*What to produce*. Search the data for the word "AuthPagesFooterComponent" and copy every line that contains it.

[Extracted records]
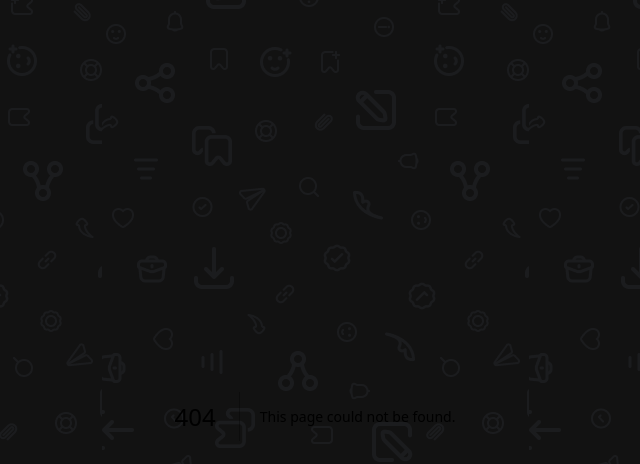
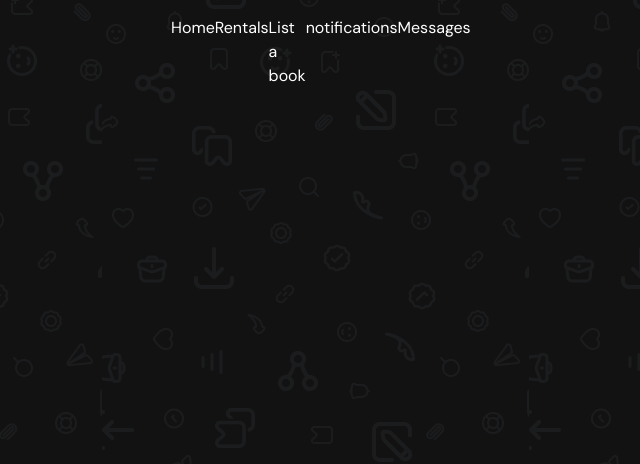
Before and after one commit to Parallax18/bookklub-frontend, a Next.js app: page /new-listing in a window 1280 px wide. Before the commit this address had no page. Shown: the top 464 px of the page, without its empty margins (325-965 px from the left). Built offline with nearby package versions, Linux system fonts and the light colour scheme.

Commit message:
working on the authpagefooter component

```diff
--- /dev/null
+++ b/src/app/new-listing/page.tsx
@@ -0,0 +1,11 @@
+'use client';
+
+import AuthPagesFooterComponent from '@/components/AuthPagesFooterComponent';
+
+export default function newListing() {
+  return (
+    <main style={{ color: '#fff' }}>
+      <AuthPagesFooterComponent></AuthPagesFooterComponent>
+    </main>
+  );
+}
--- /dev/null
+++ b/src/components/AuthPagesFooterComponent.tsx
@@ -0,0 +1,17 @@
+import { Flex, Spacer, Box } from '@chakra-ui/react';
+
+export default function AuthPagesFooterComponent() {
+  return (
+    <Flex>
+      <Box>Home</Box>
+      <Spacer />
+      <Box>Rentals</Box>
+      <Spacer />
+      <Box>List a book</Box>
+      <Spacer />
+      <Box>notifications</Box>
+      <Spacer />
+      <Box>Messages</Box>
+    </Flex>
+  );
+}
```
Also changed, not shown: 2 other files (tests, documents, lock files or other folders).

*Task solution*.
+import AuthPagesFooterComponent from '@/components/AuthPagesFooterComponent';
+      <AuthPagesFooterComponent></AuthPagesFooterComponent>
+++ b/src/components/AuthPagesFooterComponent.tsx
+export default function AuthPagesFooterComponent() {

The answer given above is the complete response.